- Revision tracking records
----------

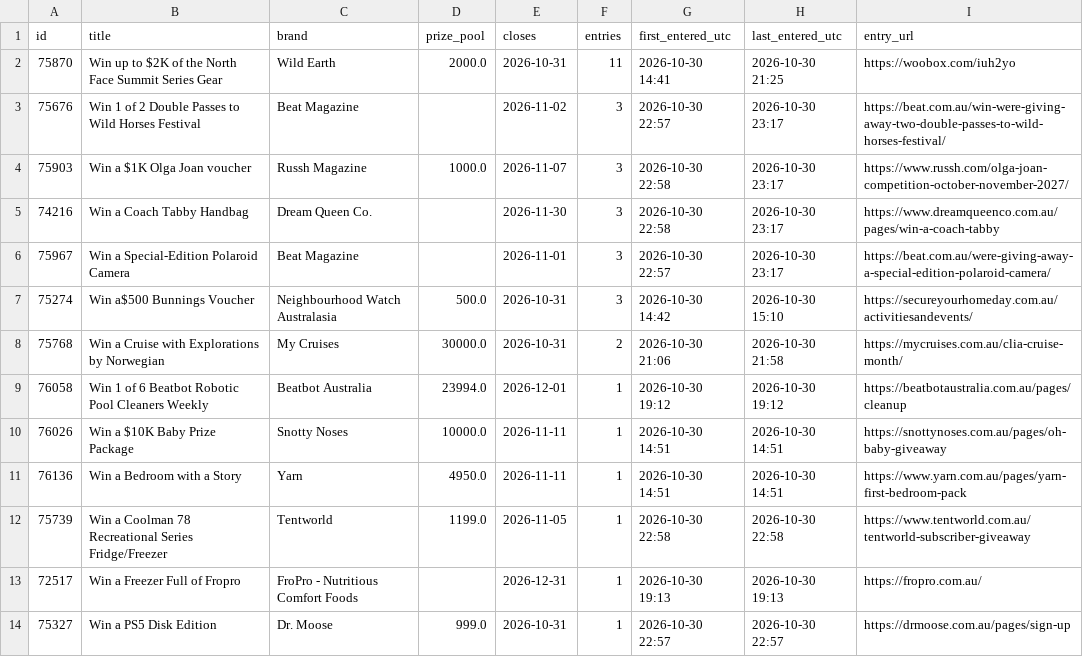
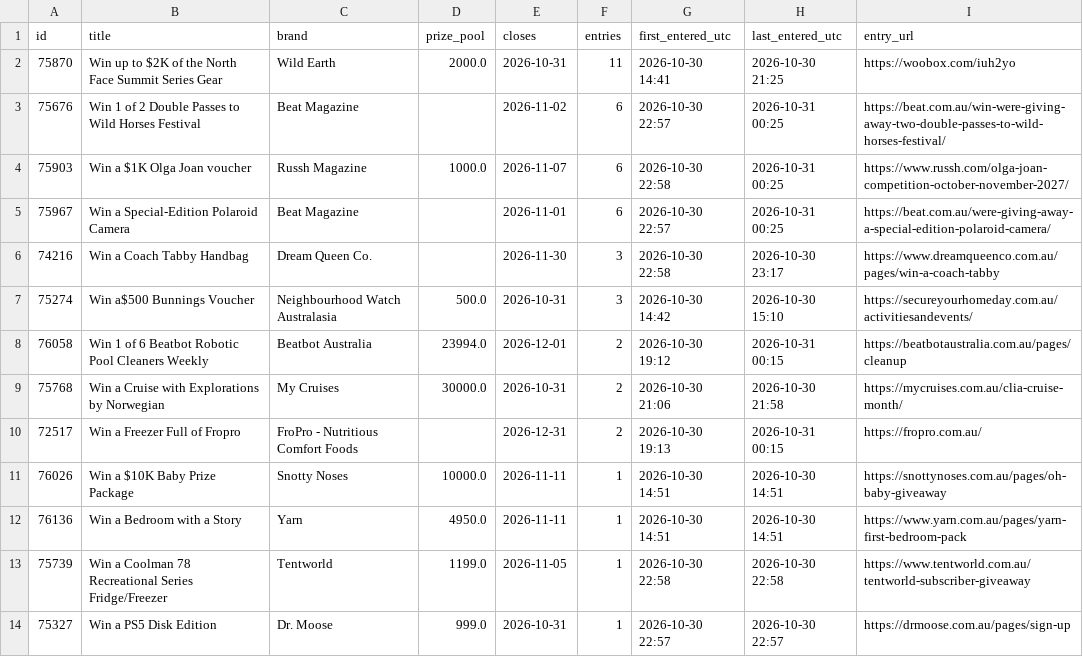
Before and after one commit to JesseAllomes/Lotto-project, a CSV file: data/entries/register.csv, drawn as a sheet.

```diff
--- a/data/entries/register.csv
+++ b/data/entries/register.csv
@@ -2,9 +2,10 @@ id,title,brand,prize_pool,closes,entries,first_entered_utc,last_entered_utc,entr
 75870,Win up to $2K of the North Face Summit Series Gear,Wild Earth,2000.0,2026-10-31,11,2026-10-30 14:41,2026-10-30 21:25,https://woobox.com/iuh2yo
-75676,Win 1 of 2 Double Passes to Wild Horses Festival,Beat Magazine,,2026-11-02,3,2026-10-30 22:57,2026-10-30 23:17,https://beat.com.au/win-were-giving-away-two-double-passes-to-wild-horses-festival/
-75903,Win a $1K Olga Joan voucher,Russh Magazine,1000.0,2026-11-07,3,2026-10-30 22:58,2026-10-30 23:17,https://www.russh.com/olga-joan-competition-october-november-2027/
+75676,Win 1 of 2 Double Passes to Wild Horses Festival,Beat Magazine,,2026-11-02,6,2026-10-30 22:57,2026-10-31 00:25,https://beat.com.au/win-were-giving-away-two-double-passes-to-wild-horses-festival/
+75903,Win a $1K Olga Joan voucher,Russh Magazine,1000.0,2026-11-07,6,2026-10-30 22:58,2026-10-31 00:25,https://www.russh.com/olga-joan-competition-october-november-2027/
+75967,Win a Special-Edition Polaroid Camera,Beat Magazine,,2026-11-01,6,2026-10-30 22:57,2026-10-31 00:25,https://beat.com.au/were-giving-away-a-special-edition-polaroid-camera/
 74216,Win a Coach Tabby Handbag,Dream Queen Co.,,2026-11-30,3,2026-10-30 22:58,2026-10-30 23:17,https://www.dreamqueenco.com.au/pages/win-a-coach-tabby
-75967,Win a Special-Edition Polaroid Camera,Beat Magazine,,2026-11-01,3,2026-10-30 22:57,2026-10-30 23:17,https://beat.com.au/were-giving-away-a-special-edition-polaroid-camera/
 75274,Win a$500 Bunnings Voucher,Neighbourhood Watch Australasia,500.0,2026-10-31,3,2026-10-30 14:42,2026-10-30 15:10,https://secureyourhomeday.com.au/activitiesandevents/
+76058,Win 1 of 6 Beatbot Robotic Pool Cleaners Weekly,Beatbot Australia,23994.0,2026-12-01,2,2026-10-30 19:12,2026-10-31 00:15,https://beatbotaustralia.com.au/pages/cleanup
 75768,Win a Cruise with Explorations by Norwegian,My Cruises,30000.0,2026-10-31,2,2026-10-30 21:06,2026-10-30 21:58,https://mycruises.com.au/clia-cruise-month/
-76058,Win 1 of 6 Beatbot Robotic Pool Cleaners Weekly,Beatbot Australia,23994.0,2026-12-01,1,2026-10-30 19:12,2026-10-30 19:12,https://beatbotaustralia.com.au/pages/cleanup
+72517,Win a Freezer Full of Fropro,FroPro - Nutritious Comfort Foods,,2026-12-31,2,2026-10-30 19:13,2026-10-31 00:15,https://fropro.com.au/
 76026,Win a $10K Baby Prize Package,Snotty Noses,10000.0,2026-11-11,1,2026-10-30 14:51,2026-10-30 14:51,https://snottynoses.com.au/pages/oh-baby-giveaway
@@ -12,3 +13,2 @@ id,title,brand,prize_pool,closes,entries,first_entered_utc,last_entered_utc,entr
 75739,Win a Coolman 78 Recreational Series Fridge/Freezer,Tentworld,1199.0,2026-11-05,1,2026-10-30 22:58,2026-10-30 22:58,https://www.tentworld.com.au/tentworld-subscriber-giveaway
-72517,Win a Freezer Full of Fropro,FroPro - Nutritious Comfort Foods,,2026-12-31,1,2026-10-30 19:13,2026-10-30 19:13,https://fropro.com.au/
 75327,Win a PS5 Disk Edition,Dr. Moose,999.0,2026-10-31,1,2026-10-30 22:57,2026-10-30 22:57,https://drmoose.com.au/pages/sign-up
```
Also changed, not shown: data/entries/manual.csv, data/entries/queue.csv, 3 other files.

----------

Repeat every record exactly, but not the pictures.

- RESPONSE AREA
Before and after one commit to JesseAllomes/Lotto-project, a CSV file: data/entries/register.csv, drawn as a sheet.

```diff
--- a/data/entries/register.csv
+++ b/data/entries/register.csv
@@ -2,9 +2,10 @@ id,title,brand,prize_pool,closes,entries,first_entered_utc,last_entered_utc,entr
 75870,Win up to $2K of the North Face Summit Series Gear,Wild Earth,2000.0,2026-10-31,11,2026-10-30 14:41,2026-10-30 21:25,https://woobox.com/iuh2yo
-75676,Win 1 of 2 Double Passes to Wild Horses Festival,Beat Magazine,,2026-11-02,3,2026-10-30 22:57,2026-10-30 23:17,https://beat.com.au/win-were-giving-away-two-double-passes-to-wild-horses-festival/
-75903,Win a $1K Olga Joan voucher,Russh Magazine,1000.0,2026-11-07,3,2026-10-30 22:58,2026-10-30 23:17,https://www.russh.com/olga-joan-competition-october-november-2027/
+75676,Win 1 of 2 Double Passes to Wild Horses Festival,Beat Magazine,,2026-11-02,6,2026-10-30 22:57,2026-10-31 00:25,https://beat.com.au/win-were-giving-away-two-double-passes-to-wild-horses-festival/
+75903,Win a $1K Olga Joan voucher,Russh Magazine,1000.0,2026-11-07,6,2026-10-30 22:58,2026-10-31 00:25,https://www.russh.com/olga-joan-competition-october-november-2027/
+75967,Win a Special-Edition Polaroid Camera,Beat Magazine,,2026-11-01,6,2026-10-30 22:57,2026-10-31 00:25,https://beat.com.au/were-giving-away-a-special-edition-polaroid-camera/
 74216,Win a Coach Tabby Handbag,Dream Queen Co.,,2026-11-30,3,2026-10-30 22:58,2026-10-30 23:17,https://www.dreamqueenco.com.au/pages/win-a-coach-tabby
-75967,Win a Special-Edition Polaroid Camera,Beat Magazine,,2026-11-01,3,2026-10-30 22:57,2026-10-30 23:17,https://beat.com.au/were-giving-away-a-special-edition-polaroid-camera/
 75274,Win a$500 Bunnings Voucher,Neighbourhood Watch Australasia,500.0,2026-10-31,3,2026-10-30 14:42,2026-10-30 15:10,https://secureyourhomeday.com.au/activitiesandevents/
+76058,Win 1 of 6 Beatbot Robotic Pool Cleaners Weekly,Beatbot Australia,23994.0,2026-12-01,2,2026-10-30 19:12,2026-10-31 00:15,https://beatbotaustralia.com.au/pages/cleanup
 75768,Win a Cruise with Explorations by Norwegian,My Cruises,30000.0,2026-10-31,2,2026-10-30 21:06,2026-10-30 21:58,https://mycruises.com.au/clia-cruise-month/
-76058,Win 1 of 6 Beatbot Robotic Pool Cleaners Weekly,Beatbot Australia,23994.0,2026-12-01,1,2026-10-30 19:12,2026-10-30 19:12,https://beatbotaustralia.com.au/pages/cleanup
+72517,Win a Freezer Full of Fropro,FroPro - Nutritious Comfort Foods,,2026-12-31,2,2026-10-30 19:13,2026-10-31 00:15,https://fropro.com.au/
 76026,Win a $10K Baby Prize Package,Snotty Noses,10000.0,2026-11-11,1,2026-10-30 14:51,2026-10-30 14:51,https://snottynoses.com.au/pages/oh-baby-giveaway
@@ -12,3 +13,2 @@ id,title,brand,prize_pool,closes,entries,first_entered_utc,last_entered_utc,entr
 75739,Win a Coolman 78 Recreational Series Fridge/Freezer,Tentworld,1199.0,2026-11-05,1,2026-10-30 22:58,2026-10-30 22:58,https://www.tentworld.com.au/tentworld-subscriber-giveaway
-72517,Win a Freezer Full of Fropro,FroPro - Nutritious Comfort Foods,,2026-12-31,1,2026-10-30 19:13,2026-10-30 19:13,https://fropro.com.au/
 75327,Win a PS5 Disk Edition,Dr. Moose,999.0,2026-10-31,1,2026-10-30 22:57,2026-10-30 22:57,https://drmoose.com.au/pages/sign-up
```
Also changed, not shown: data/entries/manual.csv, data/entries/queue.csv, 3 other files.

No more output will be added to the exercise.